This thesis project concerns the investigation of photoinduced ultrafast dynamics in perovskite semiconductors by few femtosecond near edge X-ray absorption fine structure.
With these measurements, we aim at gaining insight in the photoinduced ultrafast dynamics, with particular emphasis on the dependence of photophysical properties and charge transport properties on the chemical composition and the presence/type of defects in perovskite semiconductors, such as MAPbI3 and MAPbBr3

Recently the development of novel sources of ultrashort pulses at large-scale facilities, such as synchrotrons and Free Electron Lasers (FELs), and based on table-top high harmonic generation (HHG) process, has allowed extending transient absorption spectroscopy in the X-ray spectral range with a time resolution reaching the attosecond timescale. Ultrafast X-Ray spectroscopy allows the study of light-matter interaction with unprecedented temporal and spatial resolution with the further advantages of being element-selective and oxidation- and spin-state specific. Indeed, in this spectral region, the photon absorption occurs locally at the atomic cores. X-ray measurements at atom-specific absorption edges allow the investigation of both the electronic and the structural environment of the probed atom, providing a local probe of the dynamics under study. The investigation of the properties of core electrons at ultrafast time scales promises to enlighten the dynamics occurring in complex materials, such as topological matter, quantum matter, and light-harvesting complexes.
Several impressive results have been recently obtained with tabletop sources based on HHG. Time-resolved X-ray absorption spectroscopy experiments performed at the C K-edge with a high harmonic source have already provided new insights into the transient electronic structure during ultrafast bond-breaking and ring opening of gas-phase molecules with femtosecond time resolution.
Time-resolved Near Edge X-ray Absorption Fine Structure (NEXAFS) spectroscopy probes the photo-excited system by measuring the absorption spectrum of a broadband X-ray pulse that covers all the absorption edges of interest. Electronic transitions from the core to unoccupied valence orbitals are probed, and reflect changes of the electronic structure and ultrafast charge carrier dynamics occurring in materials. In the related technique of Extended X-ray Absorption Fine Structure (EXAFS), the X-ray photon excites the core electron into the ionization continuum. Scattering of this electron with electrons from neighboring atoms on its way out leads to oscillations in the X-ray absorption spectrum, that reflect the chemical coordination environment of the absorbing element.
Solar cells prototypes based on perovskite (PSCs) have reached the remarkable conversion efficiency of 20%, making this material the most intriguing and reliable option for future photovoltaics. Two main hurdles hamper the market exploitation of PSCs, namely the presence of moving defects affecting the dynamics of polaronic carriers and the presence of Lead - a toxic constituent. Our ability to understand fundamental processes involving interactions between electrons, lattice (phonons) and photons that are at play in perovskites is an essential prerequisite for further development and is currently limited.
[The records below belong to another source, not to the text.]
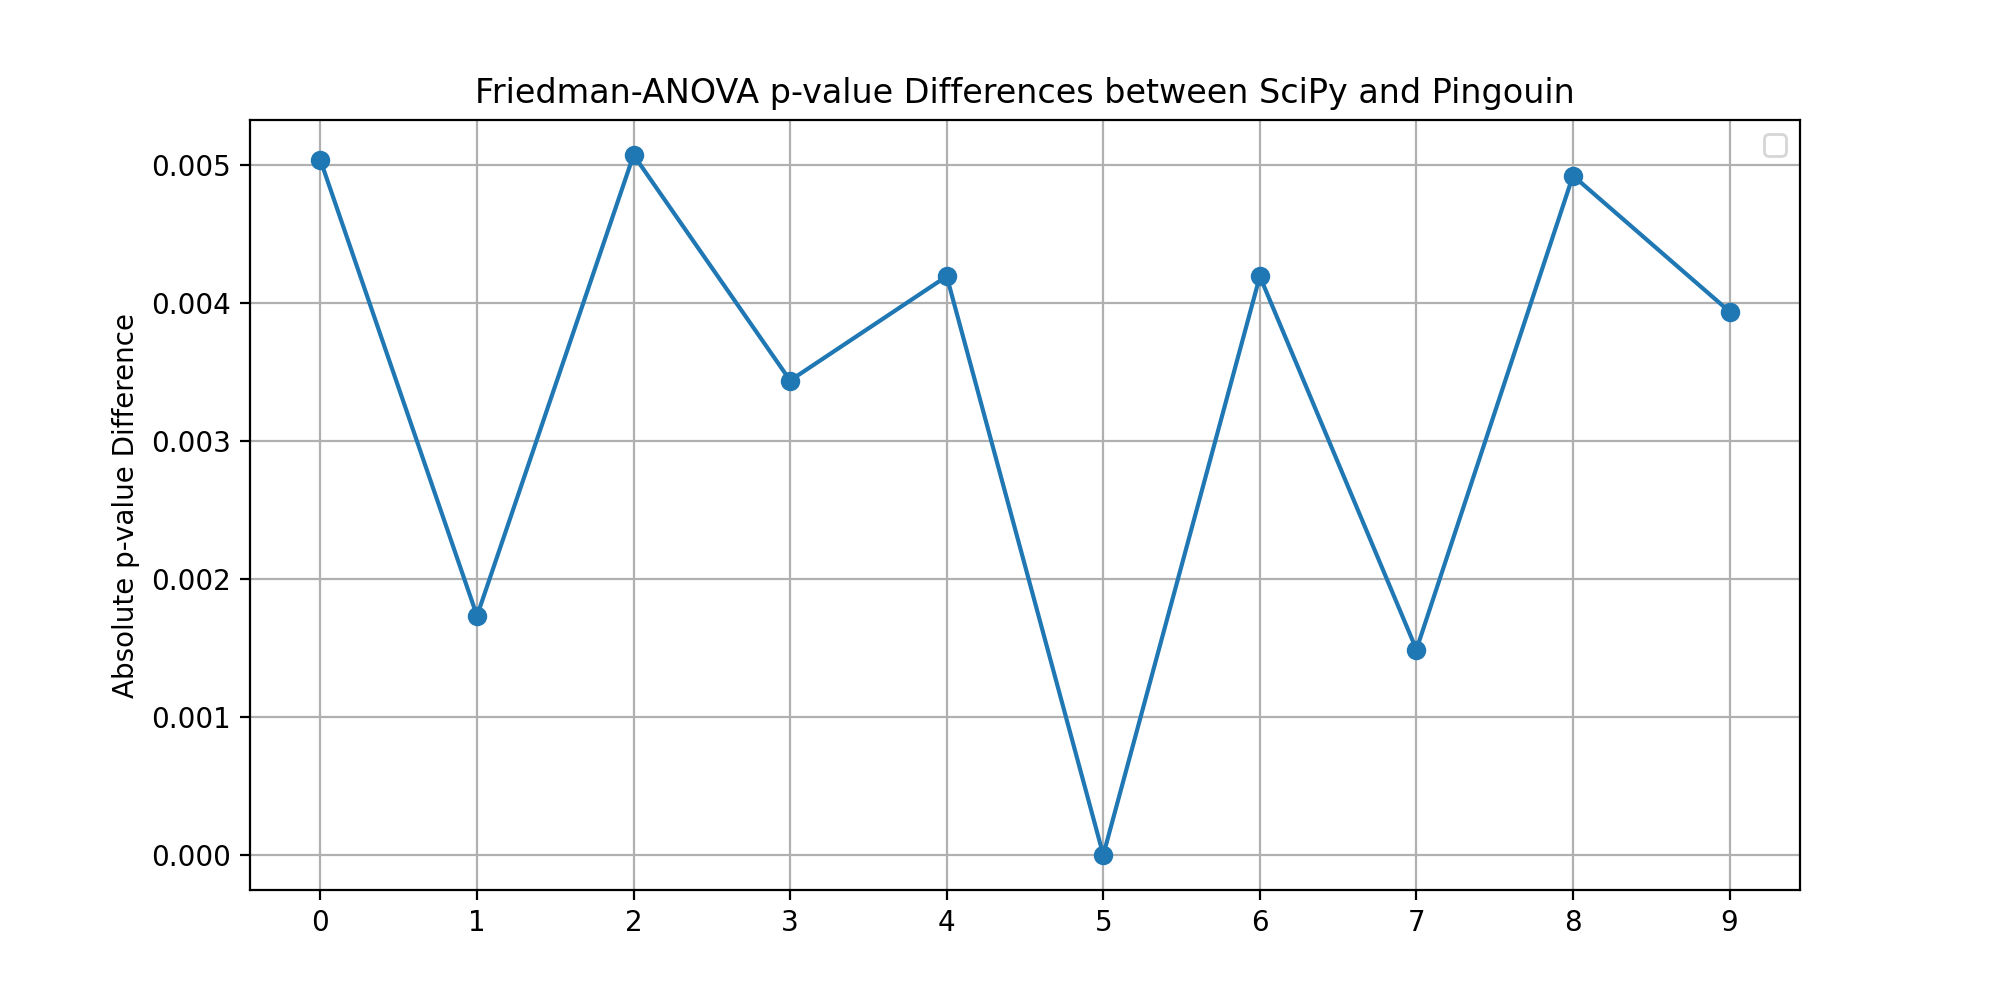
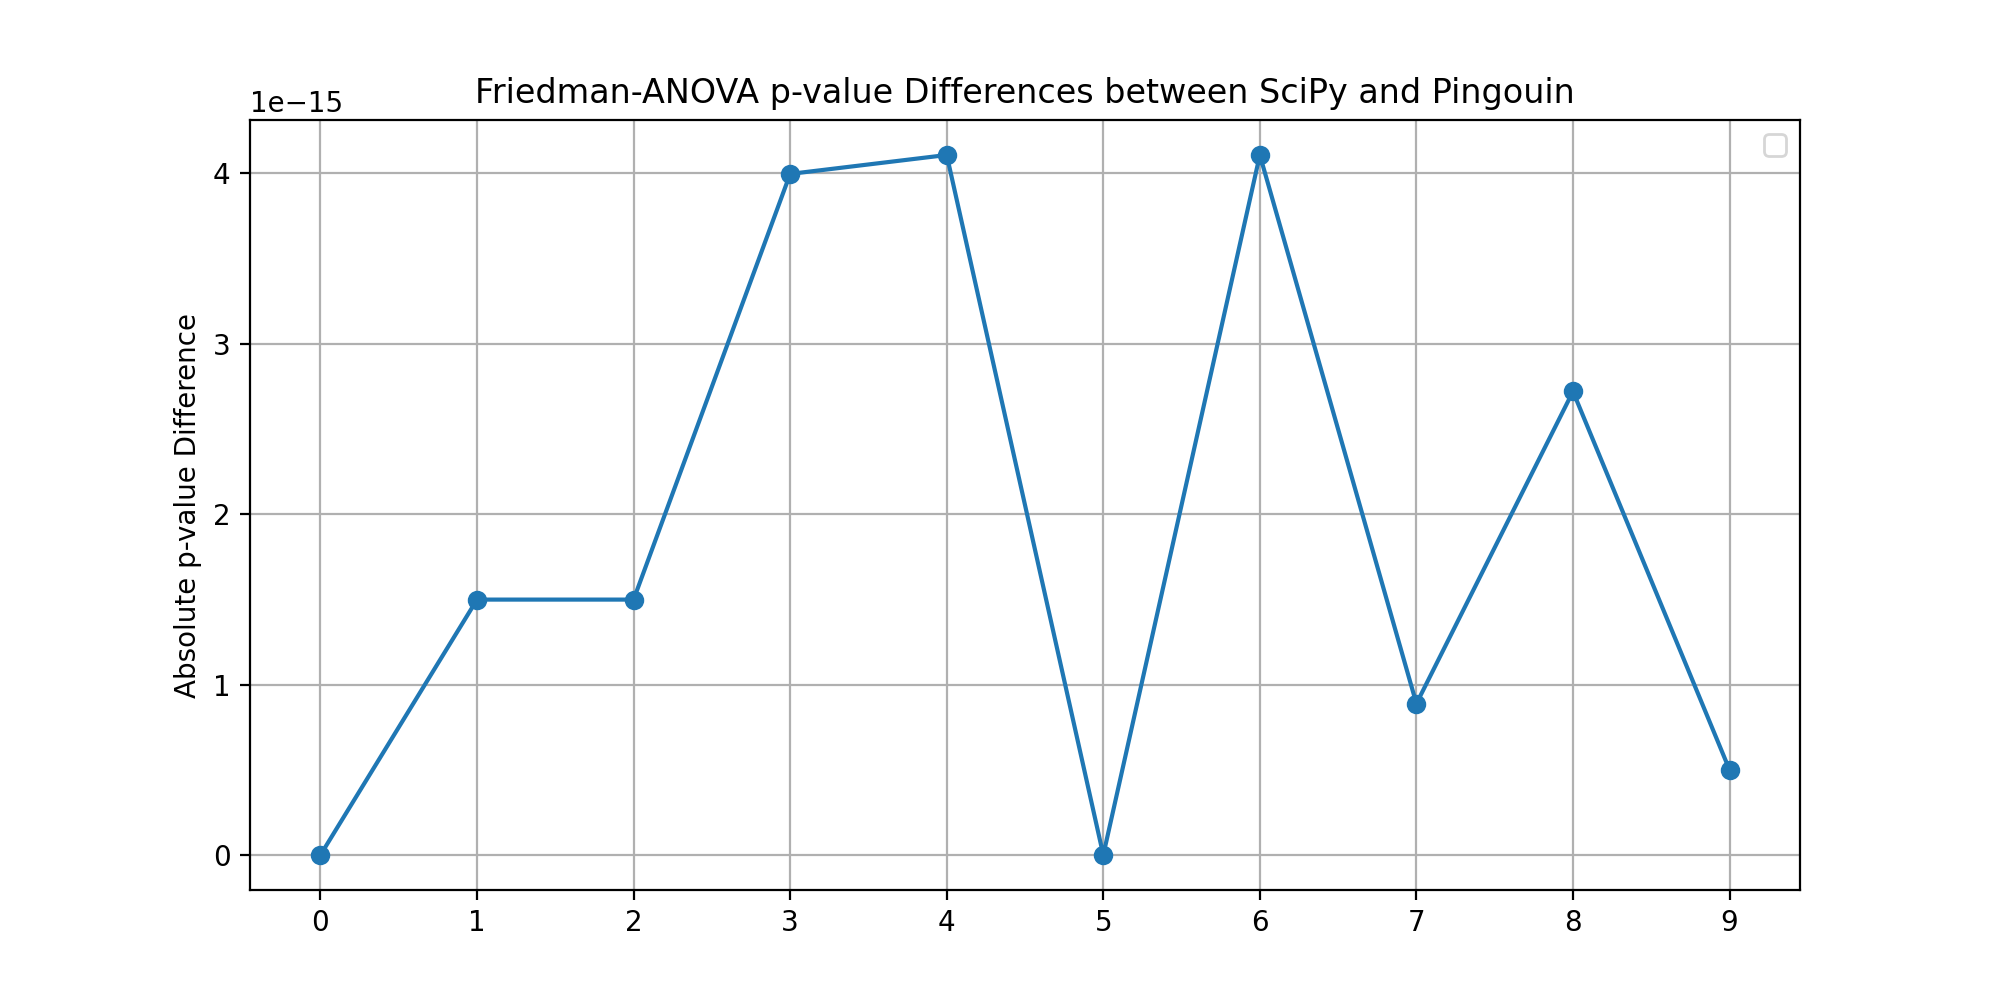
change pingouin test to 'chisq' instead of 'f'

diff --git a/statistical_tests/test_statistical_analysis.py b/statistical_tests/test_statistical_analysis.py
@@ -62,7 +62,7 @@ for s in seeds:
     })
 
     # Friedman test
-    p_fried_ping = pg.friedman(data=df, method='f')
+    p_fried_ping = pg.friedman(data=df, method='chisq')
     print(f"(pingouin) Friedman test p-value: {p_fried_ping['p-unc'].values[0]}")
 
     # Wilcoxon paired test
Time-resolved X-ray absorption/reflectivity, being site-sensitive will elucidate the mechanisms of charge transfer at the femtosecond time-scale in this material, which is still not completely understood.
This thesis work will be performed in the ERC-granted UDynI laboratory: http://www.udyni.eu